━━ TASK INPUTS ━━

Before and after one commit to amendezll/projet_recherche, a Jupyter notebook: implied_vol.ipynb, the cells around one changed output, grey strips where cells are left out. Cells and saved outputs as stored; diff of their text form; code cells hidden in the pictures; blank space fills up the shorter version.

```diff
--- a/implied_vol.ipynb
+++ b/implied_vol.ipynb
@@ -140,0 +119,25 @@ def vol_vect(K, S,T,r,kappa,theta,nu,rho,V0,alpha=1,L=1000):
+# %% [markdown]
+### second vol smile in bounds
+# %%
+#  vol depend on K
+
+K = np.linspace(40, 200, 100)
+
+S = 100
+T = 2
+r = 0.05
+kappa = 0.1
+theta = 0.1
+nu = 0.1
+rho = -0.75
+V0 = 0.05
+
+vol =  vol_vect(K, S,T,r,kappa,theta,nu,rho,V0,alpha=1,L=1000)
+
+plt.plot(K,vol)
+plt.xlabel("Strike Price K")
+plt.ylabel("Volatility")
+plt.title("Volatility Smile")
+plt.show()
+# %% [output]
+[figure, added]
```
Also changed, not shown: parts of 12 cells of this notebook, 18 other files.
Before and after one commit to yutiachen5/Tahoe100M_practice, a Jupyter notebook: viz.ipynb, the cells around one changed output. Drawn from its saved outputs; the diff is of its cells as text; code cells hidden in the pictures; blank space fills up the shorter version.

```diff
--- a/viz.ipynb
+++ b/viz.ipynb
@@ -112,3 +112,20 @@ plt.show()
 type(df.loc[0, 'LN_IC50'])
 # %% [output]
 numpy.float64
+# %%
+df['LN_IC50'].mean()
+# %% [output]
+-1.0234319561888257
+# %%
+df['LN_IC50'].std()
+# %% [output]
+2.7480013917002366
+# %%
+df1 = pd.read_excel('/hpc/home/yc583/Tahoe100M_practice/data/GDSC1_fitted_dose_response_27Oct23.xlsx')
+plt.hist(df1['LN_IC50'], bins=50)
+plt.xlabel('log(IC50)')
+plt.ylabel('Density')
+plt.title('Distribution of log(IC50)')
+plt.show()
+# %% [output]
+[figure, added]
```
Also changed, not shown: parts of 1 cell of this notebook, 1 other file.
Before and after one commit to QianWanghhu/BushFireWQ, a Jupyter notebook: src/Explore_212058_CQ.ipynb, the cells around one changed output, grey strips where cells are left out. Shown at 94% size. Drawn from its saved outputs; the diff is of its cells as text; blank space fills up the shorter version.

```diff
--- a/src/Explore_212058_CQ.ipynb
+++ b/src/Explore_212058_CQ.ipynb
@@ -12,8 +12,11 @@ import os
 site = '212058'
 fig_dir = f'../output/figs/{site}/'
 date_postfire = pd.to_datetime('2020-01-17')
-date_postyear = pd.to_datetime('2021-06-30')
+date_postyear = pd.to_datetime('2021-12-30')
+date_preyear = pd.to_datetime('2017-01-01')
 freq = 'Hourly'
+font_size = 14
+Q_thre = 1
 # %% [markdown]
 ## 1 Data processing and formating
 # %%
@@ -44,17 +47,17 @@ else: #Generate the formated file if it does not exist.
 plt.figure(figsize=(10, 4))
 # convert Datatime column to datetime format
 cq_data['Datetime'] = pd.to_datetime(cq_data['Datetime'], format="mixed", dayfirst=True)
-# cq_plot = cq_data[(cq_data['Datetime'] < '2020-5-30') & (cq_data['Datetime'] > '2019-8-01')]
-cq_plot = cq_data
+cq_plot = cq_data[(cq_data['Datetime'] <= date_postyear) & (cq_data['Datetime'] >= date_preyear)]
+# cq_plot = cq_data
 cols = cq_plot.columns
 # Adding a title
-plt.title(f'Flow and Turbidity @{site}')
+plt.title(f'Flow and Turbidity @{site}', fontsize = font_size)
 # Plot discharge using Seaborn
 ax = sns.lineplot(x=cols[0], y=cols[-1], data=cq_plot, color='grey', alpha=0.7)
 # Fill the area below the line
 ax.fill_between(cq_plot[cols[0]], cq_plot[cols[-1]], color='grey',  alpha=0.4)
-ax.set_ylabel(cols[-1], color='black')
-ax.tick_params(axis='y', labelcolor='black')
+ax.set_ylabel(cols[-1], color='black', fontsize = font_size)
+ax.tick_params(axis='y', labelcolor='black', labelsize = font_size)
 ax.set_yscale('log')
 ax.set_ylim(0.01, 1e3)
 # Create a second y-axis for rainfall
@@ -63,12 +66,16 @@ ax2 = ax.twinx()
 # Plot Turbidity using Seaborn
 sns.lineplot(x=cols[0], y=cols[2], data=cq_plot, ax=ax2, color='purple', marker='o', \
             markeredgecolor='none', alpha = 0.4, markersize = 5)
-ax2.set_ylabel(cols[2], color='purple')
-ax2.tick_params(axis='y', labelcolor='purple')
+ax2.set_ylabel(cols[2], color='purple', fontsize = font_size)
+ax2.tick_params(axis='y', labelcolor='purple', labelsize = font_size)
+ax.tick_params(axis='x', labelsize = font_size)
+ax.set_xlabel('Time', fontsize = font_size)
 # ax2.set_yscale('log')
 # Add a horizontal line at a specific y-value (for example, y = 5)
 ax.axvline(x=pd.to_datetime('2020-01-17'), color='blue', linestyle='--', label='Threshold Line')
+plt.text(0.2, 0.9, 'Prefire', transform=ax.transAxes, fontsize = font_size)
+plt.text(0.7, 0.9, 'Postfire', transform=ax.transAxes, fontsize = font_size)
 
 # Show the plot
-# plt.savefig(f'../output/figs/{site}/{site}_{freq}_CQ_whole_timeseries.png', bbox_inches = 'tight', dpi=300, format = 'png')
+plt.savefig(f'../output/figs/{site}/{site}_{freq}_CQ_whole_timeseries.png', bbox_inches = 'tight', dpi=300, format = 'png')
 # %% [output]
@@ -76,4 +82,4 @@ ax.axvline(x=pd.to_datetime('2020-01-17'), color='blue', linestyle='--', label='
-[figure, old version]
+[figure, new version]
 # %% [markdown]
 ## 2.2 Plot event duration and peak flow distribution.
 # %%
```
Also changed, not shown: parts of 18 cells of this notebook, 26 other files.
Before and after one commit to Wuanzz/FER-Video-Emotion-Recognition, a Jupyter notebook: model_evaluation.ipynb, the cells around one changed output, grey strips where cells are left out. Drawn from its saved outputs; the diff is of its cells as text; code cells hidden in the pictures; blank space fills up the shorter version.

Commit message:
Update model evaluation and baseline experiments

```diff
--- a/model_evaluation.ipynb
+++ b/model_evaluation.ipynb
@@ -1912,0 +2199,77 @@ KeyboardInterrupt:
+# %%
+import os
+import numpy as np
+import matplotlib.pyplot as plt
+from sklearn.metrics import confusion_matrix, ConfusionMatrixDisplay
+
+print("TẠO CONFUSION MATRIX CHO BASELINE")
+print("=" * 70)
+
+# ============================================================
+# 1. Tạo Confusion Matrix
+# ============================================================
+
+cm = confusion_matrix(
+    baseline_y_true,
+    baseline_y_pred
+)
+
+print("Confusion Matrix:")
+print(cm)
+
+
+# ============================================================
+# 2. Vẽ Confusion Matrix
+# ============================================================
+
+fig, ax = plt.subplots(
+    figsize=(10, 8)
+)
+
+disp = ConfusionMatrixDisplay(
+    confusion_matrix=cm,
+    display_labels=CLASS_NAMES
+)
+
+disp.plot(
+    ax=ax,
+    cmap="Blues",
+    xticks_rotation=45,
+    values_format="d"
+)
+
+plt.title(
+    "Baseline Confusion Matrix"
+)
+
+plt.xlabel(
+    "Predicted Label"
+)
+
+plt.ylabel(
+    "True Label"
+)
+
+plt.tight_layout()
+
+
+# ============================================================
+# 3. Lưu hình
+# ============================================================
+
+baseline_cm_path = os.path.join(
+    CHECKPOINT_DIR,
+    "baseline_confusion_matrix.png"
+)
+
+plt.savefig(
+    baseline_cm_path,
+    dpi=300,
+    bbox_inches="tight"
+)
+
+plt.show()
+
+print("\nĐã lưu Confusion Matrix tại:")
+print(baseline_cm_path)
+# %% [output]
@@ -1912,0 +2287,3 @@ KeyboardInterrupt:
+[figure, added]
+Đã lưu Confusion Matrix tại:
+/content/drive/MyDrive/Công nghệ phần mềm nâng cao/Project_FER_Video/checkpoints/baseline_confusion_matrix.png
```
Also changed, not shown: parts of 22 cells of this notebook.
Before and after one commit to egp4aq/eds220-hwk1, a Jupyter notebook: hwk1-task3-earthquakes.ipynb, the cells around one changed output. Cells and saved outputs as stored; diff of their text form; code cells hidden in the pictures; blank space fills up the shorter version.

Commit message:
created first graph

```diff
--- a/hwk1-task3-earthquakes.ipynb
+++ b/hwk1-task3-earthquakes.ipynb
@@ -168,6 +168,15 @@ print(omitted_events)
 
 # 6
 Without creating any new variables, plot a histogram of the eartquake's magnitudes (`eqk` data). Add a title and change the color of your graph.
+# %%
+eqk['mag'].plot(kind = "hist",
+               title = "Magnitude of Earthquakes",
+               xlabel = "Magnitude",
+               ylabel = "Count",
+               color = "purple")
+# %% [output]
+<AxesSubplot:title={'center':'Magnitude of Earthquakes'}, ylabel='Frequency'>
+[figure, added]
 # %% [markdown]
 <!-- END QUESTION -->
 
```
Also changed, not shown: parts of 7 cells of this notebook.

━━━

#### [THE TASK]
How many lines above contain the word "labelcolor"? Reply with only the number.

#### [ANSWER TO THE PROBLEM]
4